The simultaneous absorption of two photons in the focused spot triggers the locally confined polymerization of an exposed photoresist.
The laser focus can be moved through the volume of the photoresist along all three spatial dimensions. Complex 3D structures are written along the laser’s trajectory, using light like a brush.
Thanks to its versatility, TPP fabrication has applications in many fields, including microoptics, photonics, micromechanics, and biomedicine.
High resolution and real 3D printing capabilities set TPP apart from alternative technologies and enable novel applications in different industries.
Complex Structures in One Process Step
Very complex structures can be fabricated in one single process step without the need for subsequent deposition of fresh material as in conventional 3D printing technologies (e.g. metal 3D printing or stereolithography).
Resolution below the Diffraction Limit
Non-linear absorption enables a resolution below the diffraction limit as opposed to conventional laser scanning methods. The right picture shows a metalens for visible light with smallest feature sizes in the range of 100 nm.
Accuracy and Scalability
Very accurate structures can be realized, ranging from the sub-micrometer to the centimeter scale. TPP bridges the gap between nano- and microfabrication tools and conventional 3D printing.
Stitching-free Fabrication Capability
Stitching defects can be avoided with Infinite Field of View (IFoV) writing mode, enabled by the synchronized 5-axes movement in Multiphoton Optics' LithoProf3D TPP equipment. In IFoV writing mode, the limited scan area of the microscope objective (< 1 mm) is enlarged throughout the travelling range of the sample stage (100 mm x 100 mm).
The upper picture shows a cylindrical microlens array fabricated without stitching by using IFoV writing mode.
The below picture shows the cylindrical microlens array fabricated with stitching. Major drawbacks of this technique are unwanted stitching artefacts at the borders thereby introducing optical artefacts which are undesired for many applications.
Integration into Nano- and Microfabrication Processes
Since the technology uses the same materials (photoresists and solvents) as in standard nano- and microfabrication, integration into conventional workflows is seamless.

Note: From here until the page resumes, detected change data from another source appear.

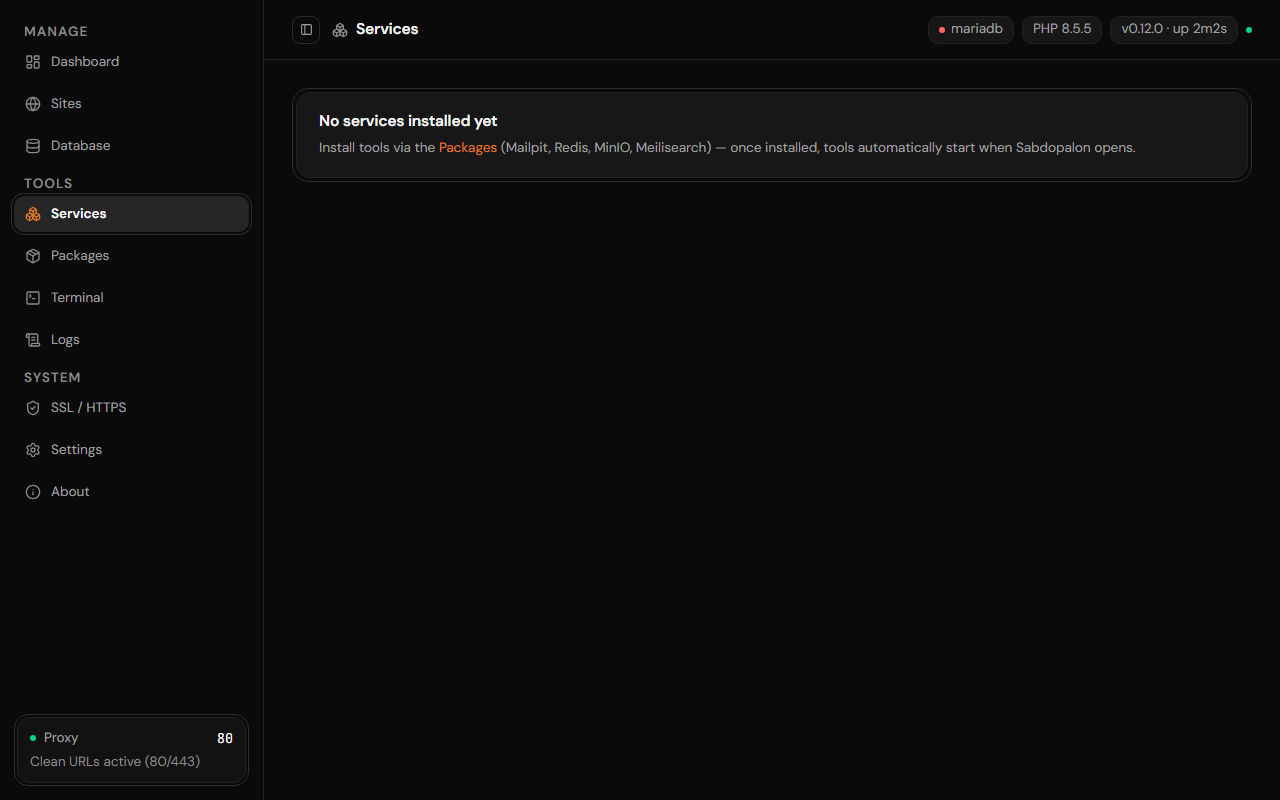
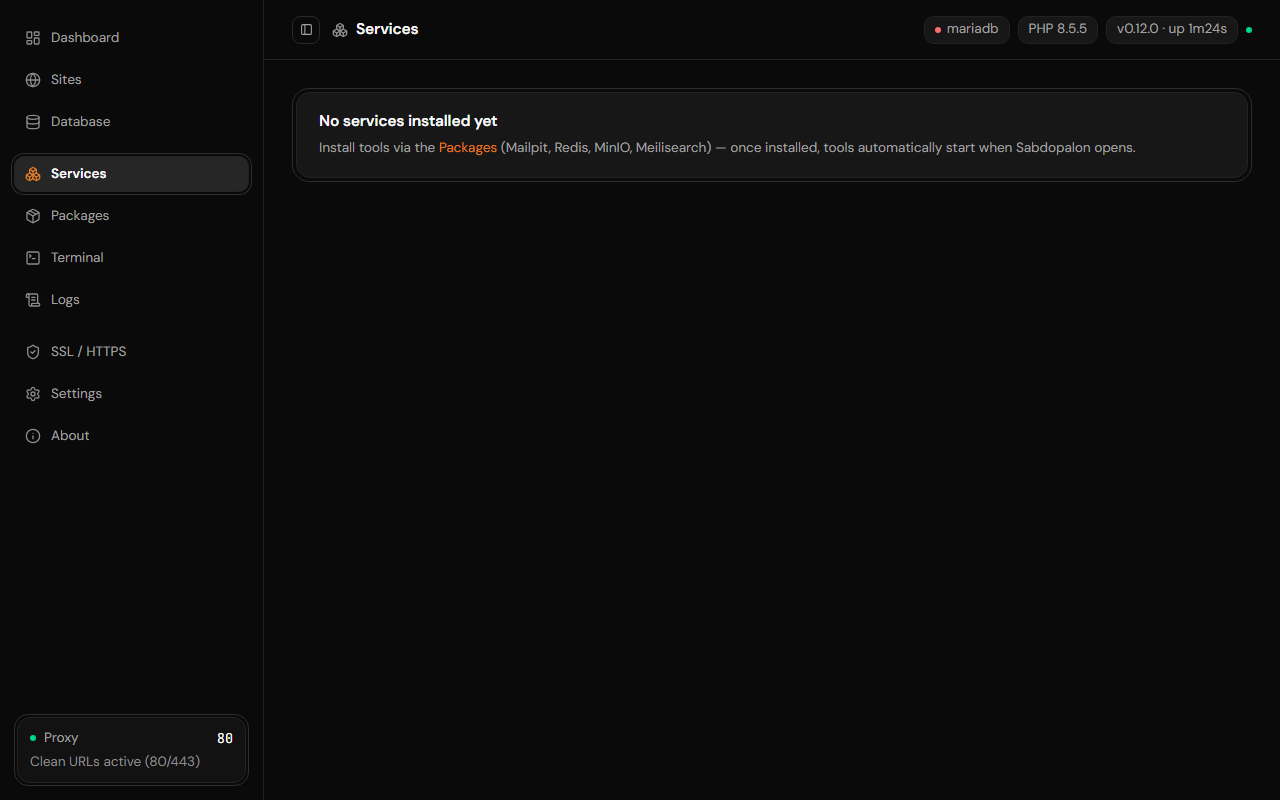
ui(sidebar): drop the MANAGE / TOOLS / SYSTEM labels
Three small headings split nine pages into three short lists without
adding a single fact: the pages are what they are, and the gap between
the groups still reads. The sidebar is one clean list now, with a
little more air between the groups.

diff --git a/internal/dashboard/ui/src/components/app-sidebar.tsx b/internal/dashboard/ui/src/components/app-sidebar.tsx
@@ -18,7 +18,6 @@ import {
   SidebarFooter,
   SidebarGroup,
   SidebarGroupContent,
-  SidebarGroupLabel,
   SidebarMenu,
   SidebarMenuButton,
   SidebarMenuItem,
@@ -78,10 +77,7 @@ export default function AppSidebar() {
     <Sidebar collapsible="offcanvas" className="border-r border-sidebar-border">
       <SidebarContent className="px-3.5 py-5">
         {NAV_GROUPS.map((group) => (
-          <SidebarGroup key={group.label} className="px-0 py-0">
-            <SidebarGroupLabel className="h-6 px-2.5 text-[13.5px] font-semibold tracking-[0.08em] text-text-muted uppercase">
-              {group.label}
-            </SidebarGroupLabel>
+          <SidebarGroup key={group.label} className="px-0 pt-2 pb-0 first:pt-0">
             <SidebarGroupContent>
               <SidebarMenu className="gap-1.5">
                 {group.items.map((item) => (

diff --git a/docs/ui-revamp-plan.md b/docs/ui-revamp-plan.md
@@ -1047,3 +1047,10 @@ header, tab, dan isi bergerak bersama. Tab Terminal memakai tinggi sendiri
   masuk ke dalam segmented control tab, seperti pada desain.
 - `npm run typecheck` memakai `tsc --noEmit` di atas tsconfig *solution-style*,
   sehingga **tidak memeriksa apa pun**. Diganti `tsc -b` (yang dipakai build).
+
+### 6. Judul grup di sidebar dihapus
+
+Label **MANAGE / TOOLS / SYSTEM** dihapus. Tiga label kecil itu memecah daftar
+sembilan halaman jadi tiga daftar pendek tanpa menambah informasi apa pun —
+halaman yang tersedia sudah diketahui, dan jaraknya antar kelompok tetap terasa.
+Sidebar sekarang satu daftar bersih, dengan jarak antar kelompok yang lebih longgar.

Structures can be printed directly on active (LEDs, photodiodes, EELs, VCSELs) or passive (fibers, irregular substrates) devices.

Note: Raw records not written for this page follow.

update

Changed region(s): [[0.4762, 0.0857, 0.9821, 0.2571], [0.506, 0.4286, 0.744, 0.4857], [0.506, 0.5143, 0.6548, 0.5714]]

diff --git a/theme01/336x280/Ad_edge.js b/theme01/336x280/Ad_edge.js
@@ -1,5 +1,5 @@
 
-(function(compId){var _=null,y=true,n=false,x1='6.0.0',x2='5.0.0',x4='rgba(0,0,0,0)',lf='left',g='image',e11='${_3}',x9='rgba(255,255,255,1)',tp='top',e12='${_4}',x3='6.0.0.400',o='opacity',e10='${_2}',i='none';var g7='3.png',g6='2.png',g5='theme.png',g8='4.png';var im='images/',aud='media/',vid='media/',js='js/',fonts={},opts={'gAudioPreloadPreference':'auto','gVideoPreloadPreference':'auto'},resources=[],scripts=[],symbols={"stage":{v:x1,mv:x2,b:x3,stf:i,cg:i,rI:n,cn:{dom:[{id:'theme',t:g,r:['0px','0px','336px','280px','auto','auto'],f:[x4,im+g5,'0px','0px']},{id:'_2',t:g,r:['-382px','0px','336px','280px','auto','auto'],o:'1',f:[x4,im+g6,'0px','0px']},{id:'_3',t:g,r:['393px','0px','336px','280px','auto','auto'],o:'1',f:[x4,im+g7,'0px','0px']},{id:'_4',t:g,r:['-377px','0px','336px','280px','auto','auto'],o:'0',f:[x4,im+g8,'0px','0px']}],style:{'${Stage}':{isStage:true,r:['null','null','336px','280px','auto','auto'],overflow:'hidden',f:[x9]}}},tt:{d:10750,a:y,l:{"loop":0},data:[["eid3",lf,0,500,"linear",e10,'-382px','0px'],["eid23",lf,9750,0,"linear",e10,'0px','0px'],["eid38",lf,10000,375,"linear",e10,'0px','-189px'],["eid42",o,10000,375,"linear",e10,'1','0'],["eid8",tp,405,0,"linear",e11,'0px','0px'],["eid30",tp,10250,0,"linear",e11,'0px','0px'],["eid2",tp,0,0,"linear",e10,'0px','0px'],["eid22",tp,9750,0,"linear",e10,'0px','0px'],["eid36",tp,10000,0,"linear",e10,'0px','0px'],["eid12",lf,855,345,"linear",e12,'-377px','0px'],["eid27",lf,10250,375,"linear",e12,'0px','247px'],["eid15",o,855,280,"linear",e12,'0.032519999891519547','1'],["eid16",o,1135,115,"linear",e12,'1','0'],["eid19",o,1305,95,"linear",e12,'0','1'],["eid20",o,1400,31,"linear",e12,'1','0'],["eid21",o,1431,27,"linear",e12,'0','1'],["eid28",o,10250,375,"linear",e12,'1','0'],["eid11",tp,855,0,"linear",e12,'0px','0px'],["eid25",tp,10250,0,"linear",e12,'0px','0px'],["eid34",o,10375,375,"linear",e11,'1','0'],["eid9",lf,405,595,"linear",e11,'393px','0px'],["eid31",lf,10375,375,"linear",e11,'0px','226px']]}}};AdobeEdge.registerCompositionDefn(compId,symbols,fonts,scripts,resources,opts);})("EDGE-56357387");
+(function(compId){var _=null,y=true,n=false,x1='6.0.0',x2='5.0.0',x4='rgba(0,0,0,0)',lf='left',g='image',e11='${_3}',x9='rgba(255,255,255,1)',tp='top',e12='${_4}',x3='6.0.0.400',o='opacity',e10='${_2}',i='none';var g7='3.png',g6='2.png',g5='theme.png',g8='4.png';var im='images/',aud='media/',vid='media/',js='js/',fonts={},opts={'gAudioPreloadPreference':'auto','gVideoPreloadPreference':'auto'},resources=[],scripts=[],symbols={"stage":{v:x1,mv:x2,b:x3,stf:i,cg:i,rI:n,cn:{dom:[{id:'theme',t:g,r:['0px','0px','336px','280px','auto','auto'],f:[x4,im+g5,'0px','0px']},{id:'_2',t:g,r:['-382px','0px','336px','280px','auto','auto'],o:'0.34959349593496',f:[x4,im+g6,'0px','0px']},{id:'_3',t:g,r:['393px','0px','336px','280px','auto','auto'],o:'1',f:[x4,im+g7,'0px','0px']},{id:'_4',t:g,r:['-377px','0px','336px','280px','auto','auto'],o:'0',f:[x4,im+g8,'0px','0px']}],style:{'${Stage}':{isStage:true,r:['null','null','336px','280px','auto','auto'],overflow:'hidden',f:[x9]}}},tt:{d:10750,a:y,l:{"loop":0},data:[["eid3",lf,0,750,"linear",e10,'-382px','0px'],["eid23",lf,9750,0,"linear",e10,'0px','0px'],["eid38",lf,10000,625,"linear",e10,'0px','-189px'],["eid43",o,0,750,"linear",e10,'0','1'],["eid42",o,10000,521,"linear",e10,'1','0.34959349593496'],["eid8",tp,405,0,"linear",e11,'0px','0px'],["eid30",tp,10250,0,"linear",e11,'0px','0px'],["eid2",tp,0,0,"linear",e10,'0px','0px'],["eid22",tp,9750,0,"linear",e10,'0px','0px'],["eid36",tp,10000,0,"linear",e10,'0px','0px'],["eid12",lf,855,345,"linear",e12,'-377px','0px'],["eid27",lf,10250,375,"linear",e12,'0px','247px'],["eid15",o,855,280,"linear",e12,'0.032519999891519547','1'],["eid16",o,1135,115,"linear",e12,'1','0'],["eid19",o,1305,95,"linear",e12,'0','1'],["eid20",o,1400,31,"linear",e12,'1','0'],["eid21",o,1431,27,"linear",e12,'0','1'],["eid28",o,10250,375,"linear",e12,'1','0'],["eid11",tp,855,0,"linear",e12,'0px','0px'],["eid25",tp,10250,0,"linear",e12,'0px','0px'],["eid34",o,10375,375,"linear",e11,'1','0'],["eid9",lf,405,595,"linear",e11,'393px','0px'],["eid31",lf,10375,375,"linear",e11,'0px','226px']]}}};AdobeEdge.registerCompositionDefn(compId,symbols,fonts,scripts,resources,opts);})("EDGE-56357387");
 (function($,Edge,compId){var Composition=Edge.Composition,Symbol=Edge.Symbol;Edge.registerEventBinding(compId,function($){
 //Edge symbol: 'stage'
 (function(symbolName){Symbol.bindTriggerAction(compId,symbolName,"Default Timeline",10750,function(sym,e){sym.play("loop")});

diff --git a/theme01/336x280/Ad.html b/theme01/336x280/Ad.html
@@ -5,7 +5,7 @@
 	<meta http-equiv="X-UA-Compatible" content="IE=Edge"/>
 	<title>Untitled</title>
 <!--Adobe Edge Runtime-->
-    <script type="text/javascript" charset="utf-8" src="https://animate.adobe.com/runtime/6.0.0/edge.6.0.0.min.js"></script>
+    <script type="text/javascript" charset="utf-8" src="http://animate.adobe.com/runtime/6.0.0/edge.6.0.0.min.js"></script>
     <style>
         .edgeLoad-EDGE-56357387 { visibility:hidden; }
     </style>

This eliminates time intensive legacy processes such as active alignment of individual components.
Microoptics for various applications
Microlens arrays with varying sizes and shapes can be used for imaging and sensor applications.
TPP fabrication process -
based on three steps
To achieve high quality results, deep knowledge on structure formation induced by the exposure strategy is crucial. Over the years, Multiphoton Optics has developed and optimized exposure strategies for printing results in accordance with customer requirements.